Fiasco's breakthrough song, the infectious "Kick, Push," chronicled a skateboarding-fueled mall punk love affair, while lampooning authority figures. Other songs on his first album explored more weighty topics with a wit, insight and a level of spiritual and ethical consciousness missing from the work of almost every hip-hop artist who isn't named Common, Mos Def or Pharoahe Monch.
On "Hurt Me Soul," Fiasco - raised as a Muslim - takes hip-hop to task for its demeaning treatment of women and chronic lack of morality. "The Instrumental" smartly laments the mind-numbing reality that is modern-day TV, while "Daydreamin'" is a sci-fi-inspired fantasy about America's inner cities that also takes aim at the empty aesthetics of hip-hop: "Come on everybody, let's make cocaine cool / We need a few more half-naked women up in the pool / And hold this Mack 10 that's all covered in jewels / And could you please put (your breasts) closer to the 22s? / And where's the champagne? We need more champagne."
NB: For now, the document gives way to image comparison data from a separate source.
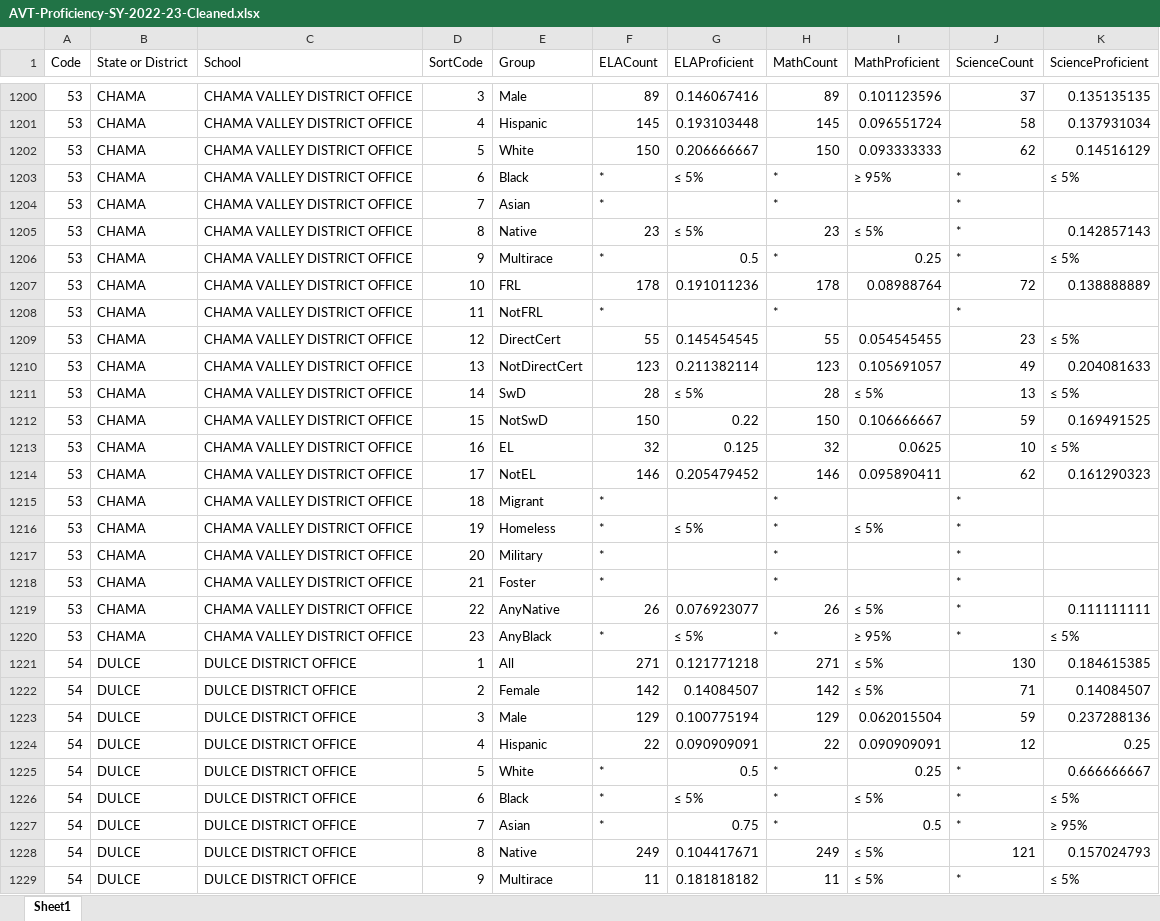
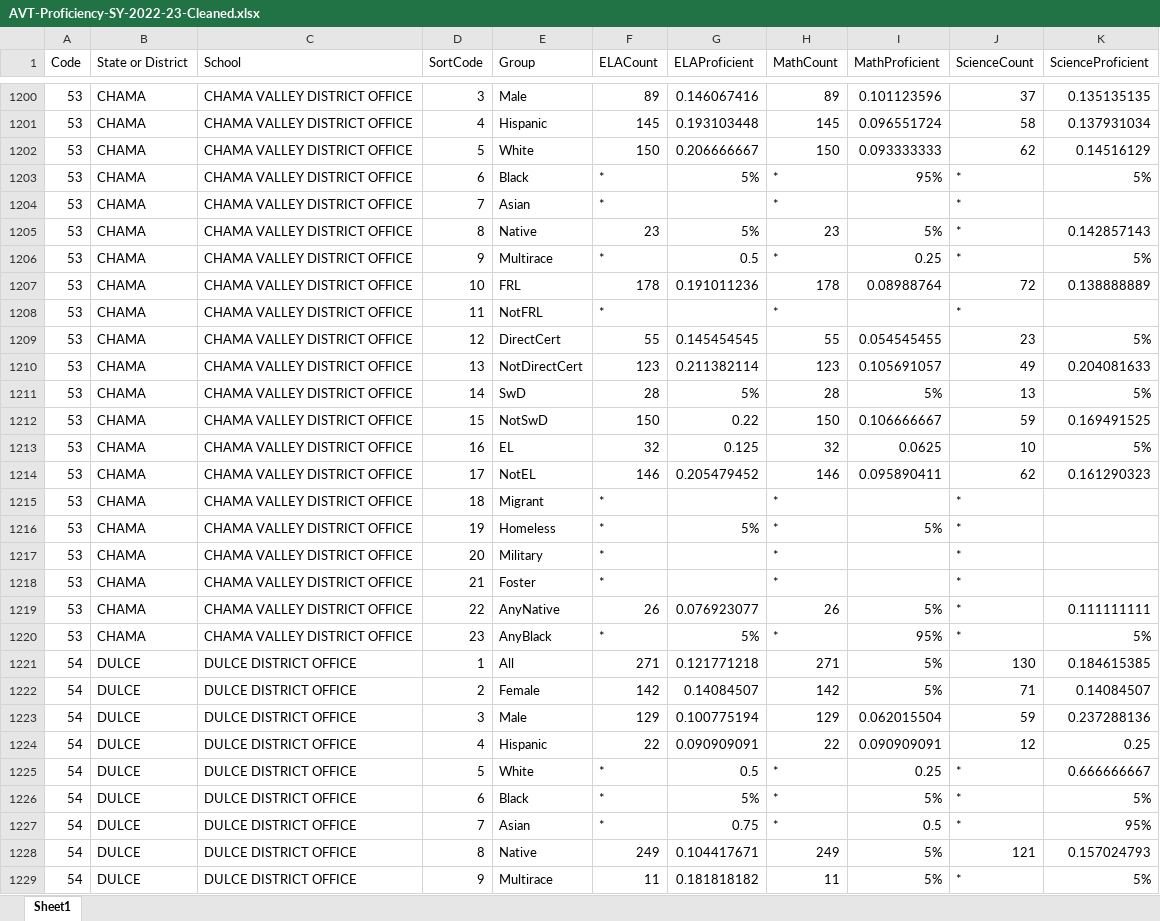
Before and after one commit to RussoLucas/atena, an Excel workbook: AVT-Proficiency-SY-2022-23-Cleaned.xlsx, sheet Sheet1, drawn as a sheet; only a part is shown, gaps mark what is left out; values as stored, in another font and other column widths than the file's, no borders; the diff covers the shown part only; the diff names each change by its address in the sheet, - before the commit and + after, or states it on an @@ line.

```diff
--- a/AVT-Proficiency-SY-2022-23-Cleaned.xlsx (sheet Sheet1)
+++ b/AVT-Proficiency-SY-2022-23-Cleaned.xlsx (sheet Sheet1)
-G1203 (ELAProficient): ≤ 5%
+G1203 (ELAProficient): 5%
-I1203 (MathProficient): ≥ 95%
+I1203 (MathProficient): 95%
-K1203 (ScienceProficient): ≤ 5%
+K1203 (ScienceProficient): 5%
-G1205 (ELAProficient): ≤ 5%
+G1205 (ELAProficient): 5%
-I1205 (MathProficient): ≤ 5%
+I1205 (MathProficient): 5%
-K1206 (ScienceProficient): ≤ 5%
+K1206 (ScienceProficient): 5%
-K1209 (ScienceProficient): ≤ 5%
+K1209 (ScienceProficient): 5%
-G1211 (ELAProficient): ≤ 5%
+G1211 (ELAProficient): 5%
-I1211 (MathProficient): ≤ 5%
+I1211 (MathProficient): 5%
-K1211 (ScienceProficient): ≤ 5%
+K1211 (ScienceProficient): 5%
-K1213 (ScienceProficient): ≤ 5%
+K1213 (ScienceProficient): 5%
-G1216 (ELAProficient): ≤ 5%
+G1216 (ELAProficient): 5%
-I1216 (MathProficient): ≤ 5%
+I1216 (MathProficient): 5%
-I1219 (MathProficient): ≤ 5%
+I1219 (MathProficient): 5%
-G1220 (ELAProficient): ≤ 5%
+G1220 (ELAProficient): 5%
-I1220 (MathProficient): ≥ 95%
+I1220 (MathProficient): 95%
-K1220 (ScienceProficient): ≤ 5%
+K1220 (ScienceProficient): 5%
-I1221:I1222 (MathProficient): ≤ 5%
+I1221:I1222 (MathProficient): 5%
-G1226 (ELAProficient): ≤ 5%
+G1226 (ELAProficient): 5%
-I1226 (MathProficient): ≤ 5%
+I1226 (MathProficient): 5%
-K1226 (ScienceProficient): ≤ 5%
+K1226 (ScienceProficient): 5%
-K1227 (ScienceProficient): ≥ 95%
+K1227 (ScienceProficient): 95%
-I1228:I1229 (MathProficient): ≤ 5%
+I1228:I1229 (MathProficient): 5%
-K1229 (ScienceProficient): ≤ 5%
+K1229 (ScienceProficient): 5%
```
Also changed, not shown: 711 edited cells elsewhere in this sheet, AVT-Proficiency-SY-2021-22-Cleaned.xlsx, 5 other files.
He's even more to the point on "Dumb It Down," a standout song from his new album. It finds Fiasco pointedly observing how much he could improve his prospects for commercial success by pandering to the lowest common denominator of gangsta-rap stereotypes.
"'Dumb It Down' looks at how musical entertainment as a whole is used as a distraction, as a tool, to keep people dumb, instead of focusing on real issues and solutions," he said.
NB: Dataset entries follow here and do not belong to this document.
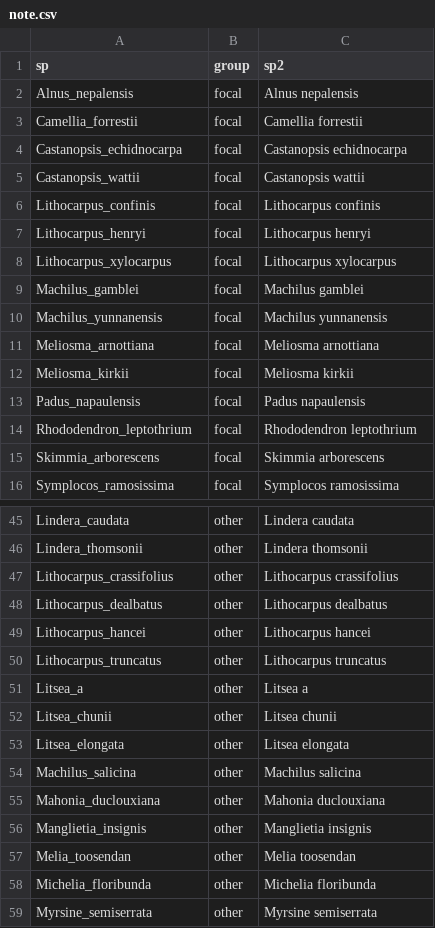
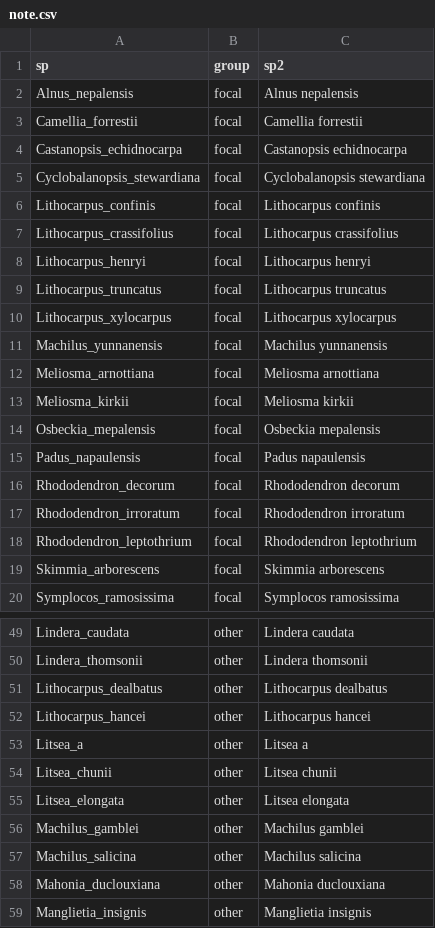
Before and after one commit to mattocci27/beads, a CSV file: data/note.csv, drawn as a sheet; only a part is shown, gaps mark what is left out; the shorter side is filled out with more unchanged rows; the diff covers the shown part only.

```diff
--- a/data/note.csv
+++ b/data/note.csv
@@ -4,7 +4,8 @@ Camellia_forrestii,focal,Camellia forrestii
 Castanopsis_echidnocarpa,focal,Castanopsis echidnocarpa
-Castanopsis_wattii,focal,Castanopsis wattii
+Cyclobalanopsis_stewardiana,focal,Cyclobalanopsis stewardiana
 Lithocarpus_confinis,focal,Lithocarpus confinis
+Lithocarpus_crassifolius,focal,Lithocarpus crassifolius
 Lithocarpus_henryi,focal,Lithocarpus henryi
+Lithocarpus_truncatus,focal,Lithocarpus truncatus
 Lithocarpus_xylocarpus,focal,Lithocarpus xylocarpus
-Machilus_gamblei,focal,Machilus gamblei
 Machilus_yunnanensis,focal,Machilus yunnanensis
@@ -12,3 +13,6 @@ Meliosma_arnottiana,focal,Meliosma arnottiana
 Meliosma_kirkii,focal,Meliosma kirkii
+Osbeckia_mepalensis,focal,Osbeckia mepalensis
 Padus_napaulensis,focal,Padus napaulensis
+Rhododendron_decorum,focal,Rhododendron decorum
+Rhododendron_irroratum,focal,Rhododendron irroratum
 Rhododendron_leptothrium,focal,Rhododendron leptothrium
@@ -46,6 +50,4 @@ Lindera_caudata,other,Lindera caudata
 Lindera_thomsonii,other,Lindera thomsonii
-Lithocarpus_crassifolius,other,Lithocarpus crassifolius
 Lithocarpus_dealbatus,other,Lithocarpus dealbatus
 Lithocarpus_hancei,other,Lithocarpus hancei
-Lithocarpus_truncatus,other,Lithocarpus truncatus
 Litsea_a,other,Litsea a
@@ -53,2 +55,3 @@ Litsea_chunii,other,Litsea chunii
 Litsea_elongata,other,Litsea elongata
+Machilus_gamblei,other,Machilus gamblei
 Machilus_salicina,other,Machilus salicina
```
Also changed, not shown: 1 added row and 4 removed rows elsewhere in this file, data/dummy_trait.csv, data/samp.csv, 12 other files.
"Most definitely, I rap about issues like this for a reason. I don't just do it to do it; I present it in as unbiased a way as possible, so that people know it exists. You can't expect people to act if they don't know it exists. Situations that are sad and uncomfortable take a long time to address, especially when you are living in a culture of instant gratification."
An agile vocalist and a skilled wordsmith with a gift for creating intricate internal rhymes, Fiasco regards himself as a performer who uses his music to educate while he entertains, and vice versa. What results - he calls it "edutainment" - is a tricky balancing act by any standard. But it is one he is eager to take on, even if he cites an unlikely source of inspiration.
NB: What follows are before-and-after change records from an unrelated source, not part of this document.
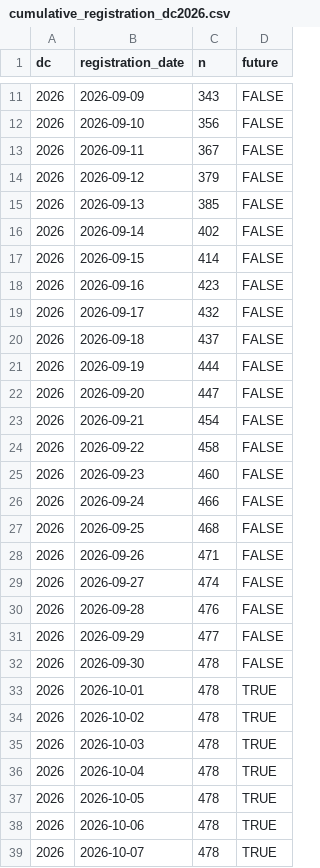
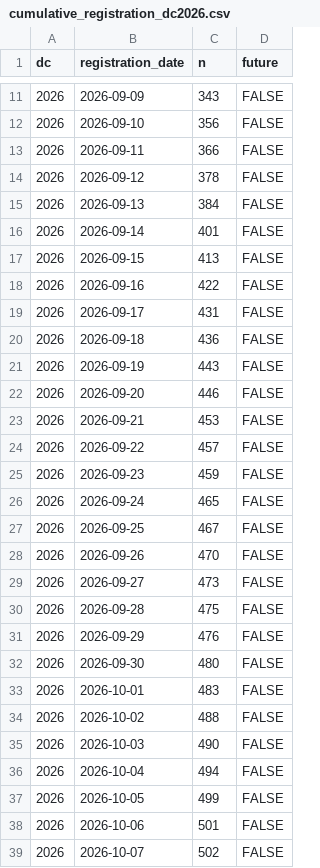
Before and after one commit to euctrl-pru/prc_data_challenge_website_2026, a CSV file: media/cumulative_registration_dc2026.csv, drawn as a sheet; only a part is shown, gaps mark what is left out; the diff covers the shown part only.

```diff
--- a/media/cumulative_registration_dc2026.csv
+++ b/media/cumulative_registration_dc2026.csv
@@ -12,28 +12,28 @@ dc,registration_date,n,future
 2026,2026-09-10,356,FALSE
-2026,2026-09-11,367,FALSE
-2026,2026-09-12,379,FALSE
-2026,2026-09-13,385,FALSE
-2026,2026-09-14,402,FALSE
-2026,2026-09-15,414,FALSE
-2026,2026-09-16,423,FALSE
-2026,2026-09-17,432,FALSE
-2026,2026-09-18,437,FALSE
-2026,2026-09-19,444,FALSE
-2026,2026-09-20,447,FALSE
-2026,2026-09-21,454,FALSE
-2026,2026-09-22,458,FALSE
-2026,2026-09-23,460,FALSE
-2026,2026-09-24,466,FALSE
-2026,2026-09-25,468,FALSE
-2026,2026-09-26,471,FALSE
-2026,2026-09-27,474,FALSE
-2026,2026-09-28,476,FALSE
-2026,2026-09-29,477,FALSE
-2026,2026-09-30,478,FALSE
-2026,2026-10-01,478,TRUE
-2026,2026-10-02,478,TRUE
-2026,2026-10-03,478,TRUE
-2026,2026-10-04,478,TRUE
-2026,2026-10-05,478,TRUE
-2026,2026-10-06,478,TRUE
-2026,2026-10-07,478,TRUE
+2026,2026-09-11,366,FALSE
+2026,2026-09-12,378,FALSE
+2026,2026-09-13,384,FALSE
+2026,2026-09-14,401,FALSE
+2026,2026-09-15,413,FALSE
+2026,2026-09-16,422,FALSE
+2026,2026-09-17,431,FALSE
+2026,2026-09-18,436,FALSE
+2026,2026-09-19,443,FALSE
+2026,2026-09-20,446,FALSE
+2026,2026-09-21,453,FALSE
+2026,2026-09-22,457,FALSE
+2026,2026-09-23,459,FALSE
+2026,2026-09-24,465,FALSE
+2026,2026-09-25,467,FALSE
+2026,2026-09-26,470,FALSE
+2026,2026-09-27,473,FALSE
+2026,2026-09-28,475,FALSE
+2026,2026-09-29,476,FALSE
+2026,2026-09-30,480,FALSE
+2026,2026-10-01,483,FALSE
+2026,2026-10-02,488,FALSE
+2026,2026-10-03,490,FALSE
+2026,2026-10-04,494,FALSE
+2026,2026-10-05,499,FALSE
+2026,2026-10-06,501,FALSE
+2026,2026-10-07,502,FALSE
```
Also changed, not shown: 5 edited cells elsewhere in this file, 11 other files.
"Being raised on 'Sesame Street,' that's how I learned, that's how I was 'edutained' and learned how to 'edutain,'" he said.
"It has to be catchy. A serious subject works better and is digested better if you put it in more of a light environment and make it more palatable. Do you teach Einstein's theory of relativity out of a textbook, or by having Frank Sinatra sing it? You'll remember more if Frank is singing it."
Such ambition is admirable, certainly, and helps explain why Fiasco is one of the most critically acclaimed hip-hop artists of the past few years. Yet, while his record company would like to see him score hit songs, he's convinced the best way to ensure longevity in the here-today gone-tomorrow music business is by not even trying to make hits.
"I don't know how to make a hit record; I always say this at record company meetings," Fiasco noted. "I don't know how to experience flash-in-the-pan success, which we equate with a hit record, where you are a 'flavor of the month,' and then it dies off because that record is bigger than the artist themselves.
"I have to make great bodies of work - I'm not saying my body of work is great - but I have to intentionally make very good albums. I'm like the 'no-hit wonder,' because there are no hits on my albums. So, people are more interested in me as an artist, and that's one of the key ingredients for me to be successful, to be relevant.
"It's the difference between selling a million records and making a ton of money on a (music) ring-tone, and then disappearing, or hustling and grinding and really working hard. It pays off in the end. Because concert promoters can say: 'You only have one song.' But they can't pull that with me; I've got two hours of good songs."